Skip to navigation.

Businesses are not infrequently subjected to competing and often unclear legal rules.  Take, for example, the independent contractor versus employee classification morass.  Sophisticated Fortune 500 companies find themselves just as frustrated as small businesses in trying to comply with the law.  It is not always easy to determine when a worker may be engaged as an independent contractor or when he or she must be hired as an employee; the law frequently does not provide any concrete answers.  Moreover, different states have different rules, and those rules may differ from the viewpoint of the Internal Revenue Service (IRS) and U.S. Department of Labor (DOL). Even if both the business and worker want to establish an independent contractor relationship, the law may not allow it.

The U.S. Department of Labor is actively on the look-out for employers who misclassify workers as independent contractors rather than employees.  In concert with the IRS, the Department of Labor has partnered with about half the states in an effort to identify instances of worker misclassification.  DOL is engaging in “strategic enforcement” by focusing on particular industries in which it believes that violations may be the greatest.

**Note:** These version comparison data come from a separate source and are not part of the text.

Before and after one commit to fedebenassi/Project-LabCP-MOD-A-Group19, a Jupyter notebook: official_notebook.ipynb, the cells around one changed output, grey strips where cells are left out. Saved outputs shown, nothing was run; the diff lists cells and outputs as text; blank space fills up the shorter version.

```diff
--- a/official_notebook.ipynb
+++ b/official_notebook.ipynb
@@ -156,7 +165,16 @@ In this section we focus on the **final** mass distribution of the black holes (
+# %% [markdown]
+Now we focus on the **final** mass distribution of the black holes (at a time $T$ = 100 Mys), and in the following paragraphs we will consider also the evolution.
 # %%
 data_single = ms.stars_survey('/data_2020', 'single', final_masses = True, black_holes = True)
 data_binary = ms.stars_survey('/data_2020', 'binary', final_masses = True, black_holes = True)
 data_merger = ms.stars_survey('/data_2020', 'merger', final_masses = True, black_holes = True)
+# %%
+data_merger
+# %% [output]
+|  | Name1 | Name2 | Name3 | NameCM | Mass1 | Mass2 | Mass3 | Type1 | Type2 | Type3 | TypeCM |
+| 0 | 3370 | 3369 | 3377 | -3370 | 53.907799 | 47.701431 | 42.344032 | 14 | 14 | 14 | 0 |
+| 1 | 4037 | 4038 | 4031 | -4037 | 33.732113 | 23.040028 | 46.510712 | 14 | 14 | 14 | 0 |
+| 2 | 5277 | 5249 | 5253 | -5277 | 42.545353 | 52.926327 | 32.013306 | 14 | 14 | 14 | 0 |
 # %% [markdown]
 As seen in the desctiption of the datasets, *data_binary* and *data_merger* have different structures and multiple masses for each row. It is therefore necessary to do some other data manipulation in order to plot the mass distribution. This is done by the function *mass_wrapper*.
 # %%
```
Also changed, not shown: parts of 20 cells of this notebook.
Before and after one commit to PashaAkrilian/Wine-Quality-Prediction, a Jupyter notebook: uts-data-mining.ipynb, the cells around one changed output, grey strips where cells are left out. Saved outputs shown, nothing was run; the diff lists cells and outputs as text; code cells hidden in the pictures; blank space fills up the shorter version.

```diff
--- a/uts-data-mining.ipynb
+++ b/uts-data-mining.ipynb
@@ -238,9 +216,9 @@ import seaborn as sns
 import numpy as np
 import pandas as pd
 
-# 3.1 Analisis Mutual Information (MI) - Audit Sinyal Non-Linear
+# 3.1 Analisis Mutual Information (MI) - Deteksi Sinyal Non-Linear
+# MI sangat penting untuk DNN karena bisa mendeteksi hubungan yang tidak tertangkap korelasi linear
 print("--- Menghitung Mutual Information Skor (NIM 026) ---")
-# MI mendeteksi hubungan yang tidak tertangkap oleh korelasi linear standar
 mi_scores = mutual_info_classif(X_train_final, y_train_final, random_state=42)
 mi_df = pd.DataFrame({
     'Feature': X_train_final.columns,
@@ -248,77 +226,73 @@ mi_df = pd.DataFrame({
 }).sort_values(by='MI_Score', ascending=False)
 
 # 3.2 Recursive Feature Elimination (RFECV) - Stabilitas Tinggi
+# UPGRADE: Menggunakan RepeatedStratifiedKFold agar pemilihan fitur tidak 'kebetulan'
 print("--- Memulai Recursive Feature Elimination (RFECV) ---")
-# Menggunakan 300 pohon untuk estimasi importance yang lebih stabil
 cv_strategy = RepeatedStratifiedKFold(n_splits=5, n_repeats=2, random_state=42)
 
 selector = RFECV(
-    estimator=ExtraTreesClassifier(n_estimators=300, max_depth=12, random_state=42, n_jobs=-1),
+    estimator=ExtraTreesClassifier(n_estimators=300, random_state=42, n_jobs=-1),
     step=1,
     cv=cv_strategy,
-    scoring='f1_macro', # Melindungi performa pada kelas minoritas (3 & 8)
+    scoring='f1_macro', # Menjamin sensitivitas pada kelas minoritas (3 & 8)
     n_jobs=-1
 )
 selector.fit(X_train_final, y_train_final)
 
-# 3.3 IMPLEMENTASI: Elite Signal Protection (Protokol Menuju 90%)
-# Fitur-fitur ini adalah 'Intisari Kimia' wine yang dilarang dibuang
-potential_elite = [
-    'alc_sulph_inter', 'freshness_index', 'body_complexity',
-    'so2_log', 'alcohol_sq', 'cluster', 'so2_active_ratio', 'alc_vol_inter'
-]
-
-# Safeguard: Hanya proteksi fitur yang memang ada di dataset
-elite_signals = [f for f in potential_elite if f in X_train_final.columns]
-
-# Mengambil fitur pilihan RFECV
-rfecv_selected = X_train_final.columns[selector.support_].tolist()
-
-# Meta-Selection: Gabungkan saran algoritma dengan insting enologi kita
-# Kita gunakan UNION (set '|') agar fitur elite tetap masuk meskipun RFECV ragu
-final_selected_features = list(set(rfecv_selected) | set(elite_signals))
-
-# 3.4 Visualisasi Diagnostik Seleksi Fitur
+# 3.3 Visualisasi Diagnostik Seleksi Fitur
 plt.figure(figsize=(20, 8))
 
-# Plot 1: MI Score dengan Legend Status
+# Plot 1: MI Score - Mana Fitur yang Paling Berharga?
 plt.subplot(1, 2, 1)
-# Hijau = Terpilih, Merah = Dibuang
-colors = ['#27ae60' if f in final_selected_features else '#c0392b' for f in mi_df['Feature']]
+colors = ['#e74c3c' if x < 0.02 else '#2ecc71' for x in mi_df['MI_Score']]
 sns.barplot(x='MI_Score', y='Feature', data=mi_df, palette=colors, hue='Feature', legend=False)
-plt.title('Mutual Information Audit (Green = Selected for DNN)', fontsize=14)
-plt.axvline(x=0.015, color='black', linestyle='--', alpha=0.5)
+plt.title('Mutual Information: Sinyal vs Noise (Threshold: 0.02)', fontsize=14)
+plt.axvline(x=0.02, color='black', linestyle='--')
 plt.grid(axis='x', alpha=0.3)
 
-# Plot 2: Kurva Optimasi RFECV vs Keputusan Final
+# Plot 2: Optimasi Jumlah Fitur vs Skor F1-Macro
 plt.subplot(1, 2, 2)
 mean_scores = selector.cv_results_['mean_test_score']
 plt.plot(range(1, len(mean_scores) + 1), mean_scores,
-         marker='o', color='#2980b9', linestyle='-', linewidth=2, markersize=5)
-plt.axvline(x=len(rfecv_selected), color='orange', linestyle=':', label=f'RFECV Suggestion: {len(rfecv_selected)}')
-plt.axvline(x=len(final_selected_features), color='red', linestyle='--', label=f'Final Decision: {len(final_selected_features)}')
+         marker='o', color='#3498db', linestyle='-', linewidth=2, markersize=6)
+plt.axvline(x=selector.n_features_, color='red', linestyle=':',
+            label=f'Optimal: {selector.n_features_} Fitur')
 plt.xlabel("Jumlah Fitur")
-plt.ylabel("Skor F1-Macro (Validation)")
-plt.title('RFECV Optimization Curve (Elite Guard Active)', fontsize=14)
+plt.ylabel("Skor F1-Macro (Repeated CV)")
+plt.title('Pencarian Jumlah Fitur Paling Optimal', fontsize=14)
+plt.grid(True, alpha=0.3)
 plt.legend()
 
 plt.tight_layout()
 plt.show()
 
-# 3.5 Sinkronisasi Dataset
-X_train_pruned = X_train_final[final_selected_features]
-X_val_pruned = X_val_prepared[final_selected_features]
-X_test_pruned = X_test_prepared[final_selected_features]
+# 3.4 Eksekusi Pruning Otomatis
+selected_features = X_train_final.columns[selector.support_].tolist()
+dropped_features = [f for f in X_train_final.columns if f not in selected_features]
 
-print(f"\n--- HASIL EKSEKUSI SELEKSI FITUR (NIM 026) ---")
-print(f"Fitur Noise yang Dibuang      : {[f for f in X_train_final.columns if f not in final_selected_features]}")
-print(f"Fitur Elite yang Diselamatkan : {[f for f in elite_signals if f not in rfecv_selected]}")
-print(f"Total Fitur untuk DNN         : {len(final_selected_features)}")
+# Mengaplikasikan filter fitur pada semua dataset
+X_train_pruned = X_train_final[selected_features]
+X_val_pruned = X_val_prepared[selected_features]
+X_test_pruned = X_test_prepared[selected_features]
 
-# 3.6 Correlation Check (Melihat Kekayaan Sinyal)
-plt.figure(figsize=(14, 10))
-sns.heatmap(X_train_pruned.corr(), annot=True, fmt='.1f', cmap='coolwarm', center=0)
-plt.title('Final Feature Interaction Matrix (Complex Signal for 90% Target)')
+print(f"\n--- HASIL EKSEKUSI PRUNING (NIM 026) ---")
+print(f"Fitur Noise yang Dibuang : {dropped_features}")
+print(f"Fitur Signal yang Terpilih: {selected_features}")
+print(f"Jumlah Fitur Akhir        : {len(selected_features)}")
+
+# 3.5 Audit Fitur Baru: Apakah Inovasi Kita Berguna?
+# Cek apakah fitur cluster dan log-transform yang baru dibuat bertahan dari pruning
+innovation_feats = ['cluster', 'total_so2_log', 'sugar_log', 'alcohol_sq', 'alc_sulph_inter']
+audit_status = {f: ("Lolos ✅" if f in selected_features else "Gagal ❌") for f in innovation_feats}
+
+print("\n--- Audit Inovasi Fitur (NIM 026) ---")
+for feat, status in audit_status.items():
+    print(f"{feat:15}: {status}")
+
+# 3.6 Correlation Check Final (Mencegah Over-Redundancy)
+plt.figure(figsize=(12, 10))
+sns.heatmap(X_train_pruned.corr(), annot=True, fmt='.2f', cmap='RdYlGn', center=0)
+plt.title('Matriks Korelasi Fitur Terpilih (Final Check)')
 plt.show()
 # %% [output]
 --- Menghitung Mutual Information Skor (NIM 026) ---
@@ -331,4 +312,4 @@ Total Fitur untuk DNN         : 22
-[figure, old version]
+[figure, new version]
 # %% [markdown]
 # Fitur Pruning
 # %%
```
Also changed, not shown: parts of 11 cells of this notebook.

The fact that different states have different rules is particularly troublesome for businesses that have workers in different states.  In the Washington D.C. Metropolitan Area, the problem can become particularly knotty since a business’s worker might provide services to clients located in Virginia, Maryland, and the District of Columbia all on the same day. One state might consider the worker an employee while the other might treat the worker as an independent contractor.

In Virginia, an independent contractor is a person who is employed to do a piece of work without restriction as to the means to be employed and who employs his own labor and undertakes to do the work according to his own ideas, or in accordance with plans furnished by the person for whom the work is done.  The key is that the independent contractor is held accountable only for results.  While easy to state and understand, the difficulty is in applying this rule to individual circumstances since many workers do not fit neatly into this criteria; not infrequently, workers exhibit characteristics of both employees and independent contractors.

To make matters worse, DOL takes a fairly expansive view of what makes a worker an employee as opposed to an independent contractor.  Summarized, its focus is on whether the worker is really in business for him or herself (and therefore an independent contractor) or is economically dependent on the employer (and therefore an employee).

The consequence of getting it wrong, and treating a worker as an independent contractor when, in fact, the worker is an employee, can be devastating.  It can lead to a business becoming liable for unpaid taxes, unpaid overtime, and various other penalties.  Furthermore, as the law develops, what might have been permissibly characterized as an independent contractor relationship years ago, might now be found to be more like an employment relationship.  Periodically auditing how your company classifies its workers is essential to minimizing unexpected liabilities in a changing legal and regulatory environment.